» What you are asked to do
Please determine the number of lines in the material below that contain the word "version", and state it alone.

● ● ● ● ●

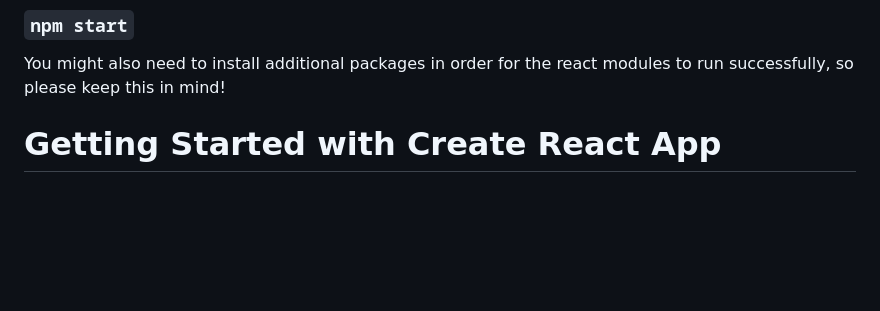
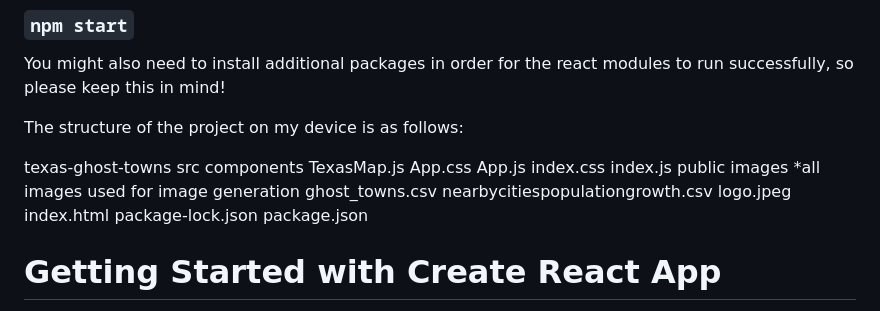
Before and after one commit to nreddy83/ghosted, a Markdown page: README.md, the part around the change. Drawn GitHub-style; blank space fills up the shorter version.

```diff
--- a/README.md
+++ b/README.md
@@ -4,6 +4,26 @@ Please keep in mind these automatically become installed when running these foll
 ### `npm start`
 
 You might also need to install additional packages in order for the react modules to run successfully, so please keep this in mind!
+
+The structure of the project on my device is as follows:
+
+texas-ghost-towns
+    src
+        components
+            TexasMap.js
+        App.css
+        App.js
+        index.css
+        index.js
+    public
+        images
+            *all images used for image generation
+        ghost_towns.csv
+        nearbycitiespopulationgrowth.csv
+        logo.jpeg
+        index.html
+    package-lock.json
+    package.json
 
 # Getting Started with Create React App
 
```
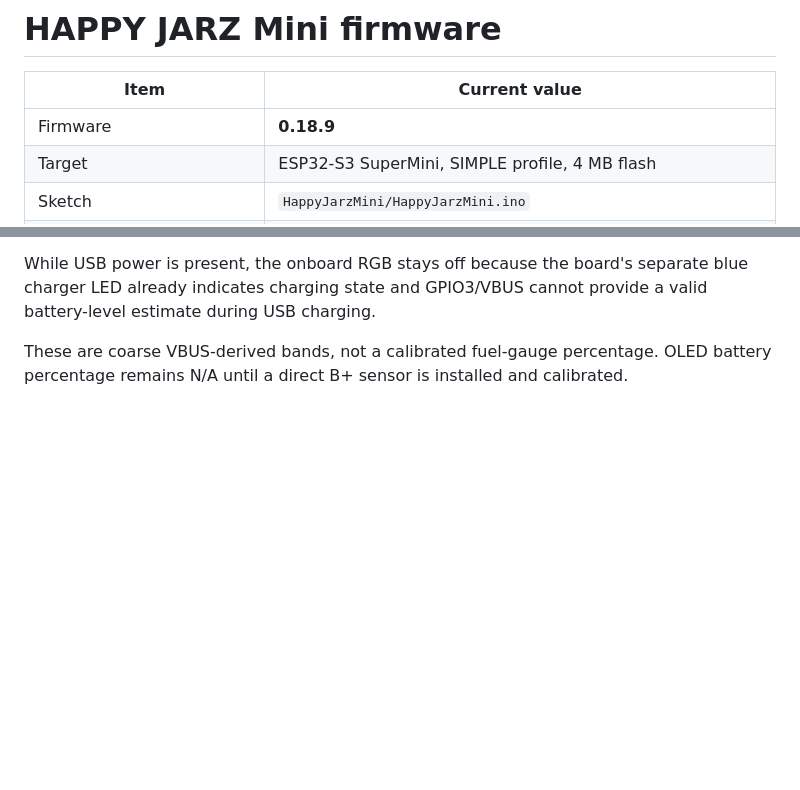
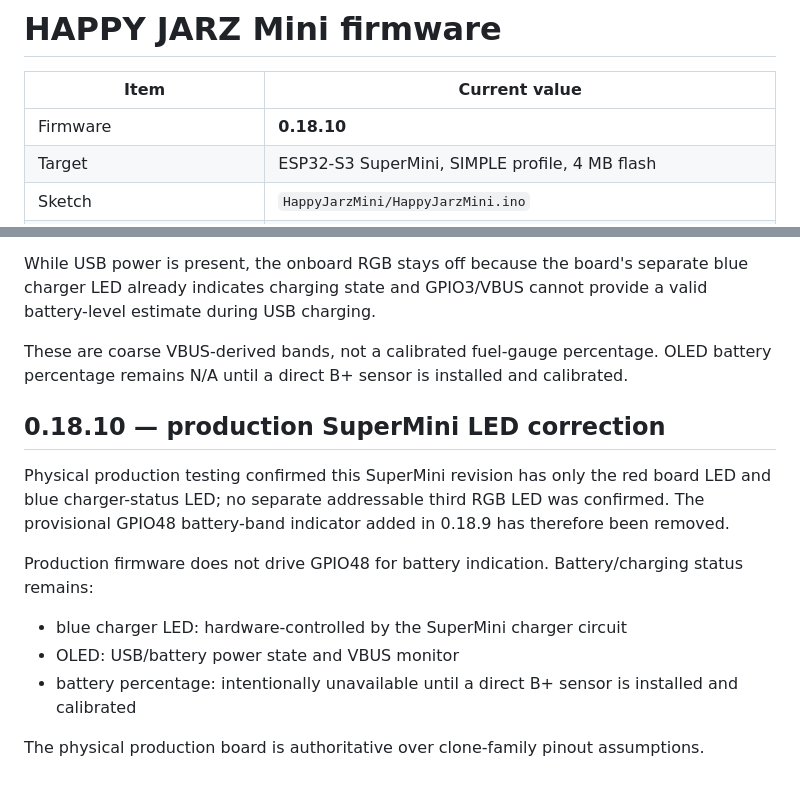
Before and after one commit to Etsimulocto/HappyJarzESP32S3MiniPublic, a Markdown page: firmware/README.md, 2 parts joined by grey strips. GitHub-like rendering; blank space fills up the shorter version.

Commit message:
Document two-LED production SuperMini revision

```diff
--- a/firmware/README.md
+++ b/firmware/README.md
@@ -2,7 +2,7 @@
 
 | Item | Current value |
 | --- | --- |
-| Firmware | **0.18.9** |
+| Firmware | **0.18.10** |
 | Target | ESP32-S3 SuperMini, SIMPLE profile, 4 MB flash |
 | Sketch | `HappyJarzMini/HappyJarzMini.ino` |
 | Additional sources | `happyjarz_arcade.cpp/.h`, `happyjarz_art.cpp/.h`, `happyjarz_led_types.h` |
@@ -221,3 +221,15 @@ Above critical, the onboard RGB gives one short pulse every eight seconds to min
 While USB power is present, the onboard RGB stays off because the board's separate blue charger LED already indicates charging state and GPIO3/VBUS cannot provide a valid battery-level estimate during USB charging.
 
 These are coarse VBUS-derived bands, not a calibrated fuel-gauge percentage. OLED battery percentage remains N/A until a direct B+ sensor is installed and calibrated.
+
+
+## 0.18.10 — production SuperMini LED correction
+
+Physical production testing confirmed this SuperMini revision has only the red board LED and blue charger-status LED; no separate addressable third RGB LED was confirmed. The provisional GPIO48 battery-band indicator added in 0.18.9 has therefore been removed.
+
+Production firmware does not drive GPIO48 for battery indication. Battery/charging status remains:
+- blue charger LED: hardware-controlled by the SuperMini charger circuit
+- OLED: USB/battery power state and VBUS monitor
+- battery percentage: intentionally unavailable until a direct B+ sensor is installed and calibrated
+
+The physical production board is authoritative over clone-family pinout assumptions.
```
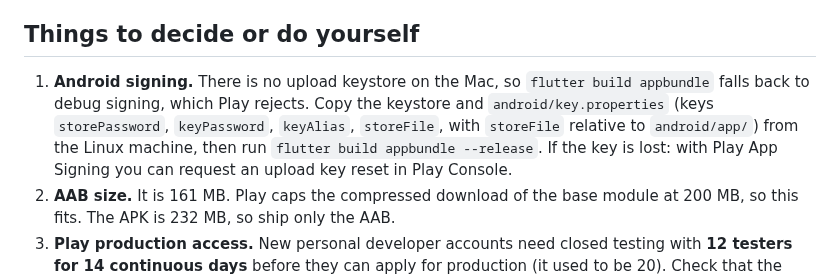
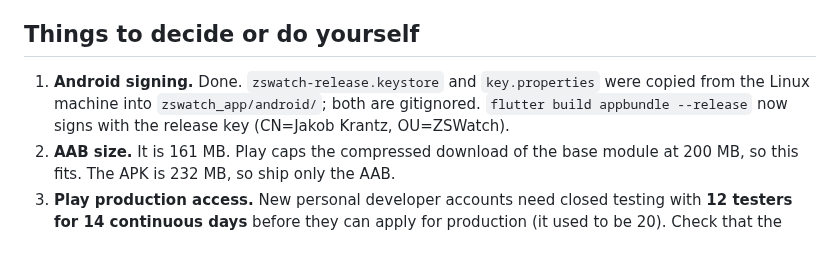
Before and after one commit to ZSWatch/ZSWatch-App, a Markdown page: RELEASE_CHECKLIST.md, the part around the change. GitHub-like rendering; blank space fills up the shorter version.

Commit message:
Note Android signing is set up on the Mac

```diff
--- a/RELEASE_CHECKLIST.md
+++ b/RELEASE_CHECKLIST.md
@@ -25,7 +25,7 @@ Checks: `flutter analyze` is clean and all 381 tests pass. The release APK and A
 
 ## Things to decide or do yourself
 
-1. **Android signing.** There is no upload keystore on the Mac, so `flutter build appbundle` falls back to debug signing, which Play rejects. Copy the keystore and `android/key.properties` (keys `storePassword`, `keyPassword`, `keyAlias`, `storeFile`, with `storeFile` relative to `android/app/`) from the Linux machine, then run `flutter build appbundle --release`. If the key is lost: with Play App Signing you can request an upload key reset in Play Console.
+1. **Android signing.** Done. `zswatch-release.keystore` and `key.properties` were copied from the Linux machine into `zswatch_app/android/`; both are gitignored. `flutter build appbundle --release` now signs with the release key (CN=Jakob Krantz, OU=ZSWatch).
 2. **AAB size.** It is 161 MB. Play caps the compressed download of the base module at 200 MB, so this fits. The APK is 232 MB, so ship only the AAB.
 3. **Play production access.** New personal developer accounts need closed testing with **12 testers for 14 continuous days** before they can apply for production (it used to be 20). Check that the counter in Play Console is running.
 4. **Privacy policy.** The App Store and Play listings link to https://zswatch.dev/privacy. It is out of date: it says location never leaves the phone (the watch's weather requests send coordinates to Open-Meteo) and does not mention OpenRouter, Hugging Face, calendar or notifications. The update is on firmware repo branch `jakkra_privacy_policy` (`website/src/pages/privacy.md`); deploy the site after it merges.
```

● ● ● ● ●

» Exercise output
3